_INSTRUCTIONS FOR THE TASK_. Return every line from the listing where the word "gray" occurs.

_DATA RECORDS_.
************

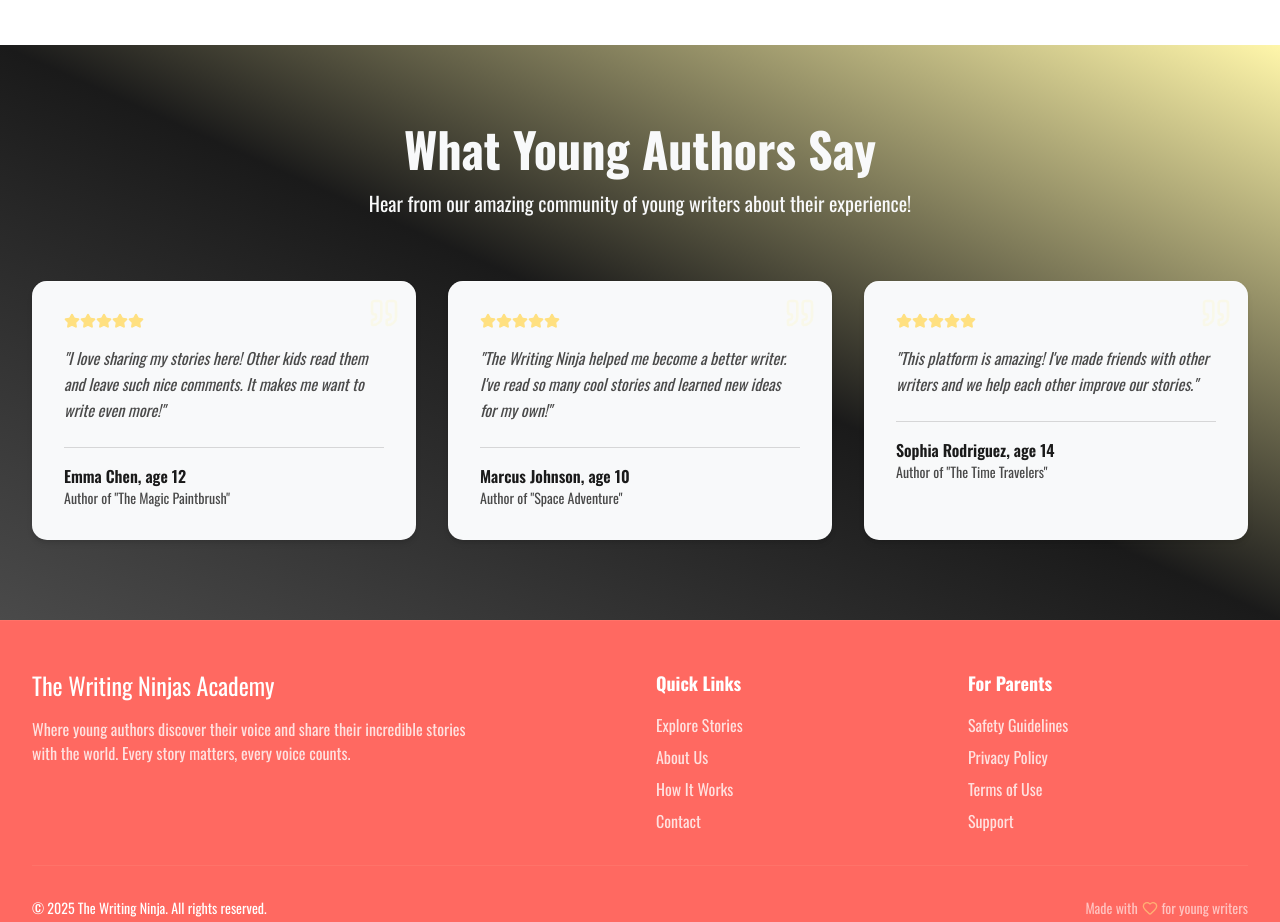
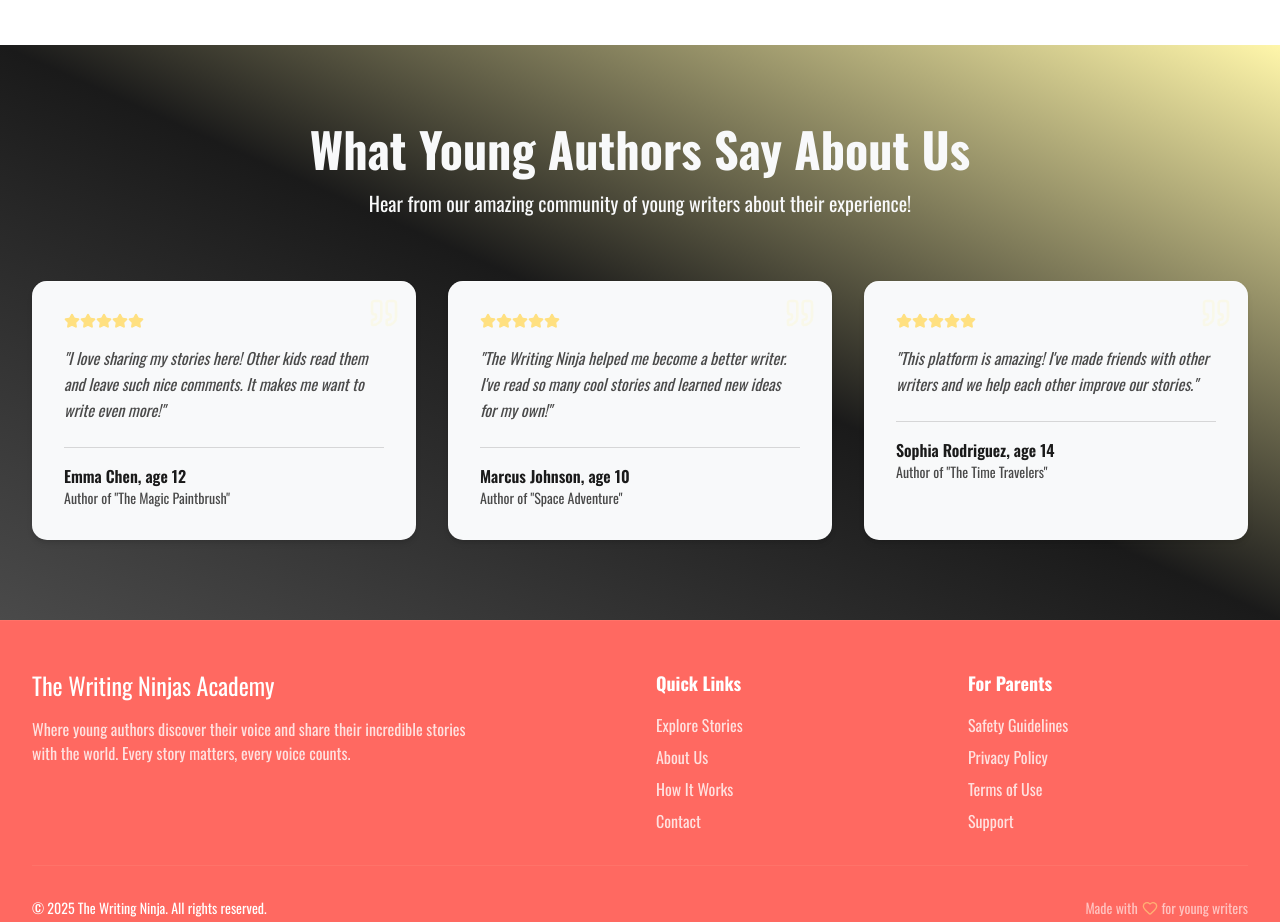
Before and after one commit to deekhaled7-bit/Writing-Ninja-Academy, a Next.js app: page / in a window 1280 px wide. Shown: the part 5080-6002 px from the top of the page. Built offline with nearby package versions, Linux system fonts and the light colour scheme.

Commit message:
testvercela

```diff
--- a/components/home/testimonials-section.tsx
+++ b/components/home/testimonials-section.tsx
@@ -42,7 +42,7 @@ export default function TestimonialsSection() {
           className="text-center mb-16"
         >
           <h2 className="font-oswald text-4xl sm:text-5xl text-ninja-light-gray mb-4">
-            What Young Authors Say
+            What Young Authors Say About Us
           </h2>
           <p className="text-xl text-ninja-light-gray max-w-3xl mx-auto">
             Hear from our amazing community of young writers about their
```
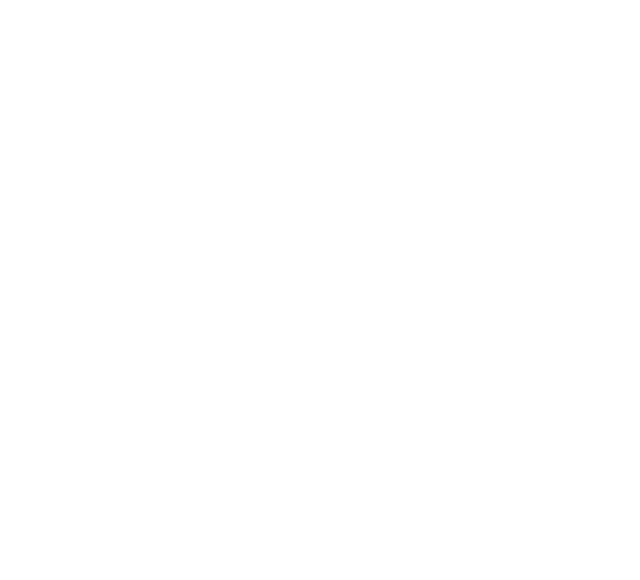
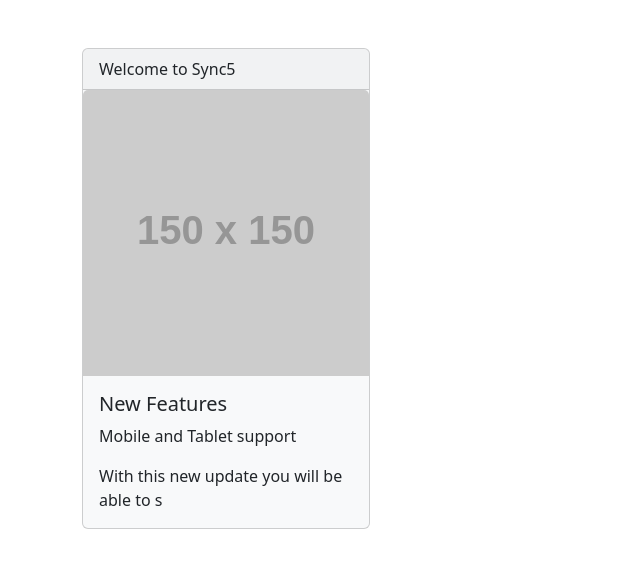
Before and after one commit to acciojob/bootstrap-card-Skyakash990, a website: page main.html in a window 1280 px wide. Shown: the whole page, without its empty margins (0-640 px from the left). Drawn offline with nearby package versions, Linux system fonts and the light colour scheme; placeholder pictures from the web are drawn by us.

Commit message:
created a submission

```diff
--- a/main.html
+++ b/main.html
@@ -1,16 +1,21 @@
 <!DOCTYPE html>
+<html lang="en">
+<head>
+    <meta charset="UTF-8">
+    <meta name="viewport" content="width=device-width, initial-scale=1">
+    <title>Bootstrap Cards</title>
+    <!-- Bootstrap CSS -->
+    <link href="https://cdn.jsdelivr.net/npm/bootstrap@5.3.0/dist/css/bootstrap.min.css" rel="stylesheet">
+</head>
+<body class="p-5">
 
-<html>
-
-<head>
-	<link rel="stylesheet" href="styles.css">
-</head>
-
-<body>
-	<!-- the entire body must be written by student -->
-    <script type="text/javascript" src="./script.js">
-</script>
-
-</body>
-
-</html>
+    <div class="container">
+        <div class="d-flex gap-3">
+            <!-- First Card -->
+            <div class="card bg-light" style="width: 18rem;">
+                <div class="card-header">Welcome to Sync5</div>
+                <img src="https://via.placeholder.com/150" class="card-img-top" alt="Sync5 Image">
+                <div class="card-body">
+                    <h5 class="card-title">New Features</h5>
+                    <p class="card-text">Mobile and Tablet support</p>
+                    <p class="card-text">With this new update you will be able to s
```
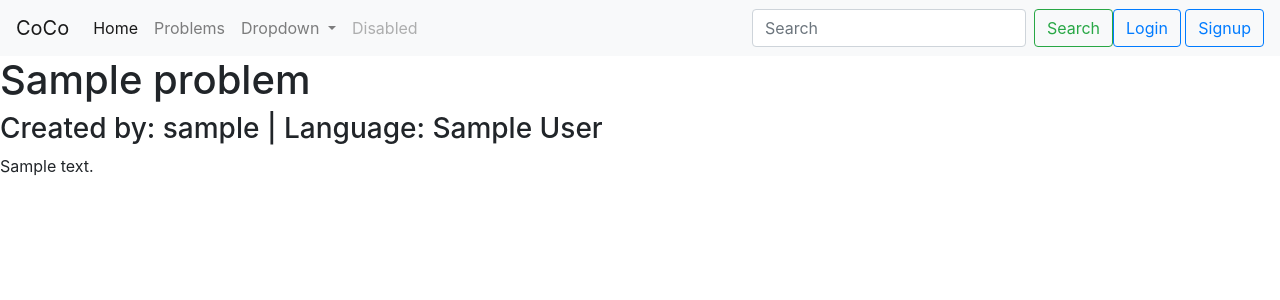
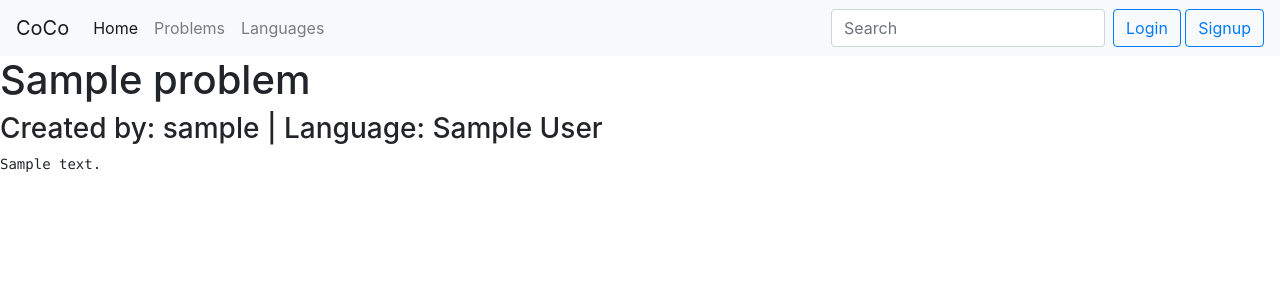
Before and after one commit to HussainIslam/coco, a Django app: page /problems/1/ in a window 1280 px wide. Shown: the top 300 px of the page. Run offline with Django 3.2, Linux system fonts and the light colour scheme; tables that the repository leaves empty hold one stand-in row (values such as "Sample post"); some libraries are stand-ins or nearby versions.

Commit message:
ace ide working!!

```diff
--- a/coco_project/settings.py
+++ b/coco_project/settings.py
@@ -26,9 +26,12 @@ INSTALLED_APPS = [
     'django.contrib.messages',
     'django.contrib.staticfiles',
 
+    'django_ace',
+
     'users.apps.UsersConfig',
     'pages.apps.PagesConfig',
     'problems.apps.ProblemsConfig',
+
 ]
 
 MIDDLEWARE = [
--- a/problems/views.py
+++ b/problems/views.py
@@ -10,7 +10,6 @@ class ProblemListView(ListView):
     template_name = 'Problems/list_problems.html'
 
 class ProblemCreateView(CreateView):
-    model = Problem
     form_class = ProblemModelForm
     template_name = 'Problems/create_problem.html'
 
--- a/templates/Problems/detail_problem.html
+++ b/templates/Problems/detail_problem.html
@@ -5,5 +5,5 @@
 {% block content %}
 <h1>{{ problem.title }}</h1>
 <h3>Created by: {{ problem.author.username }} | Language: {{ problem.language }}</h3>
-<p>{{ problem.body }}</p>
+<pre>{{ problem.body }}</pre>
 {% endblock content %}
--- a/templates/Problems/list_problems.html
+++ b/templates/Problems/list_problems.html
@@ -4,6 +4,7 @@
 
 {% block content %}
 <h1>Problems</h1>
+<p><a href="{% url 'create_problem' %}" class="btn btn-info">Create Problem</a></p>
 {% for problem in problems %}
     <div>
         <h4><a href={{ problem.get_absolute_url }}>{{ problem.title }}</a></h4>
--- a/templates/_base.html
+++ b/templates/_base.html
@@ -1,5 +1,6 @@
 <!DOCTYPE html>
 <html lang="en">
+{{ form.media }}
 <head>
     <meta charset="UTF-8">
     <meta name="viewport" content="width=device-width, initial-scale=1, shrink-to-fit=no">
--- a/templates/partials/_navbar.html
+++ b/templates/partials/_navbar.html
@@ -12,6 +12,10 @@
       <li class="nav-item">
         <a class="nav-link" href="{% url 'list_problems' %}">Problems</a>
       </li>
+      <li class="nav-item">
+        <a class="nav-link" href="{% url 'languages' %}">Languages</a>
+      </li>
+      <!--
       <li class="nav-item dropdown">
         <a class="nav-link dropdown-toggle" href="#" id="navbarDropdown" role="button" data-toggle="dropdown" aria-haspopup="true" aria-expanded="false">
           Dropdown
@@ -26,10 +30,11 @@
       <li class="nav-item">
         <a class="nav-link disabled" href="#" tabindex="-1" aria-disabled="true">Disabled</a>
       </li>
+      -->
     </ul>
     <form class="form-inline my-2 my-lg-0">
       <input class="form-control mr-sm-2" type="search" placeholder="Search" aria-label="Search">
-      <button class="btn btn-outline-success my-2 my-sm-0" type="submit">Search</button>
+      <!--<button class="btn btn-outline-success my-2 my-sm-0" type="submit">Search</button>-->
     </form>
     <div>
       {% if user.is_authenticated %}
```
Also changed, not shown: problems/forms.py (+7 -2 lines), problems/migrations/0001_initial.py, problems/migrations/0002_auto_20200913_2259.py (added), problems/migrations/0002_problem_status.py (deleted), users/migrations/0001_initial.py, users/migrations/0002_auto_20200912_1919.py (deleted), users/migrations/0003_auto_20200912_1946.py (deleted), 2 other files.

************

_EXERCISE OUTPUT_.
           <h2 className="font-oswald text-4xl sm:text-5xl text-ninja-light-gray mb-4">
           <p className="text-xl text-ninja-light-gray max-w-3xl mx-auto">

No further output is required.